I am often asked to have a coffee with talented professionals in logistics and supply chain. Often, they are looking for a new role, and seeking a bit of guidance. All too often, these talented and hardworking professionals have done a fantastic job in their roles and for the company, but have all too often neglected to build their profile ‘out there’. Personal branding is a big conversation, too long for this column, but I would ask you to consider that in our working careers there are two brands we must serve in equal measure. The company brand we work for, and our personal brand and professional development.
I have held a registration as a psychologist in Australia for the last twenty years. And am a member of the Australian Psychological Society. This professional board, by example, demands that I attend industry events, seminars and workshops in pursuit of professional development. CPD points (continuing professional development) must be accrued and logged in order for the annual registration renewal, and many professional bodies follow similar formats. My question to you is: why should professionals in logistics be broadly exempt? After all, we manage significant capital assets and are responsible for safety in an often ‘heavy metal’ environment. Just saying.

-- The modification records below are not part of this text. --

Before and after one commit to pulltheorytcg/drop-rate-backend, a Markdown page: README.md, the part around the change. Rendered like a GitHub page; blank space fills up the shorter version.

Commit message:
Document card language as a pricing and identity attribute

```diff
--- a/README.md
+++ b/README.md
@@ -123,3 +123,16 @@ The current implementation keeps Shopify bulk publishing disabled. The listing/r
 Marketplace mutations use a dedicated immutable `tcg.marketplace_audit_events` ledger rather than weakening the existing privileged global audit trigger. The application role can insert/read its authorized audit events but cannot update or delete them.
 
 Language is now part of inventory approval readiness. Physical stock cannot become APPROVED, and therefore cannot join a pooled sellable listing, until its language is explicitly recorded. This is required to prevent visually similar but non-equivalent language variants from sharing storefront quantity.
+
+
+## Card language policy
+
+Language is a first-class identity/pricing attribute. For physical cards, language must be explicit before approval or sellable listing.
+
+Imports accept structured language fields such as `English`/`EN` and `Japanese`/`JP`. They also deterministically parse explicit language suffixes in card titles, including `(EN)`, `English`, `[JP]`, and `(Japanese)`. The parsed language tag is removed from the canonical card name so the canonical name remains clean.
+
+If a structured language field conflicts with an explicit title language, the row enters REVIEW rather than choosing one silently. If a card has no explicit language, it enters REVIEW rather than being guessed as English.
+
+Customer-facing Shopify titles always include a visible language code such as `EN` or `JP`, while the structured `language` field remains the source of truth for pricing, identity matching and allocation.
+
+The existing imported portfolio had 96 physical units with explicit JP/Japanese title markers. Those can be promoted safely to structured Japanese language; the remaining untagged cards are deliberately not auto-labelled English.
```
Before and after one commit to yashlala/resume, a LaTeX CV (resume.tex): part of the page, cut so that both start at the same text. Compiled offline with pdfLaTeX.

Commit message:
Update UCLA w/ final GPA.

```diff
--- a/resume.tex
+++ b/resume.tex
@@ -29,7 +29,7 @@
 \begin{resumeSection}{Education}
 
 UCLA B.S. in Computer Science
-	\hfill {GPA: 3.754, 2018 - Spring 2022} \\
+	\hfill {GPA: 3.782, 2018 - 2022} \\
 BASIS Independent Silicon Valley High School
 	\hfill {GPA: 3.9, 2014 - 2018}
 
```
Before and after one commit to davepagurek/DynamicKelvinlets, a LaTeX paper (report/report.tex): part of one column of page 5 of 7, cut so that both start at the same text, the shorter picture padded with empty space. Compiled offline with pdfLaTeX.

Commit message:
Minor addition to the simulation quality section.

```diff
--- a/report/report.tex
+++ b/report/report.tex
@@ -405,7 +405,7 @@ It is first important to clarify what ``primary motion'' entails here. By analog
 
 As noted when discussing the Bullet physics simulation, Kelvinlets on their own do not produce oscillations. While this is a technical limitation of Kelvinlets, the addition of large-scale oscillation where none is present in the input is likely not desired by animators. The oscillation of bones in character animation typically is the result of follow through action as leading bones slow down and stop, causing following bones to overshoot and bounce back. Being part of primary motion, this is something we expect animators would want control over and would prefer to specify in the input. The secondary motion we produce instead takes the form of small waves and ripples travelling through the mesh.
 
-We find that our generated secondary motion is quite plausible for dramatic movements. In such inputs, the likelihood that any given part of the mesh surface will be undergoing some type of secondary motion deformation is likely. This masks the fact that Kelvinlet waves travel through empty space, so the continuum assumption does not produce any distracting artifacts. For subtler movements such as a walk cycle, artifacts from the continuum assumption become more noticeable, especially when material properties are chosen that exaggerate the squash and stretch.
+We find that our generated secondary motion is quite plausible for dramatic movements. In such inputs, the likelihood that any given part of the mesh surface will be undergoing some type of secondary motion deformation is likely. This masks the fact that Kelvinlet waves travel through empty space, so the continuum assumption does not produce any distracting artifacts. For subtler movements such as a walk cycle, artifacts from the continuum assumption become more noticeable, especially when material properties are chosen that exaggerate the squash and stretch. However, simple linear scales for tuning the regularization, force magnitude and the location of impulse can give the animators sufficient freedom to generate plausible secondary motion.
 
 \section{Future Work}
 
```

I have written quite a bit in this column about the importance of alliances in our industry. And frequently quote Carlos Slim, who states: “In this new wave of technology, you can’t do it all yourself, you have to form alliances.” This quote resonates for me and my career. Some of my regrets are around not forming alliances, even with the proverbial ‘frenemies’ I competed against. Industry events and expos are the perfect opportunity to plant seeds around potential alliances.
See all the points above of course. But my point here is that in our corporate roles, and often regardless of our level in the organisation, there are limited opportunities in our working week to meet in the broader supply chain and logistics ecosystem. Sure we know our colleagues, and our key suppliers, and we might have a coffee from time to time with colleagues in other organisations. But what about new suppliers, new technologies, colleagues in other verticals and organisations, locally and globally? I believe industry events are actually a very effective use of time. Over a compressed two or three days, these events allow a lot of boxes to be ticked, on all the above points.
Lastly, if some of the points above resonate, consider going wider than just logistics and supply chain events. In my role as founder and executive director of NORA.org.au, I am fortunate to attend and support a number of industry events. While mainly in retail, or retail-related, I often find that the real nuggets of gold can lie in those events and streams just a little ‘outside the obvious’.
Paul Greenberg is the founder and executive director of NORA.org.au.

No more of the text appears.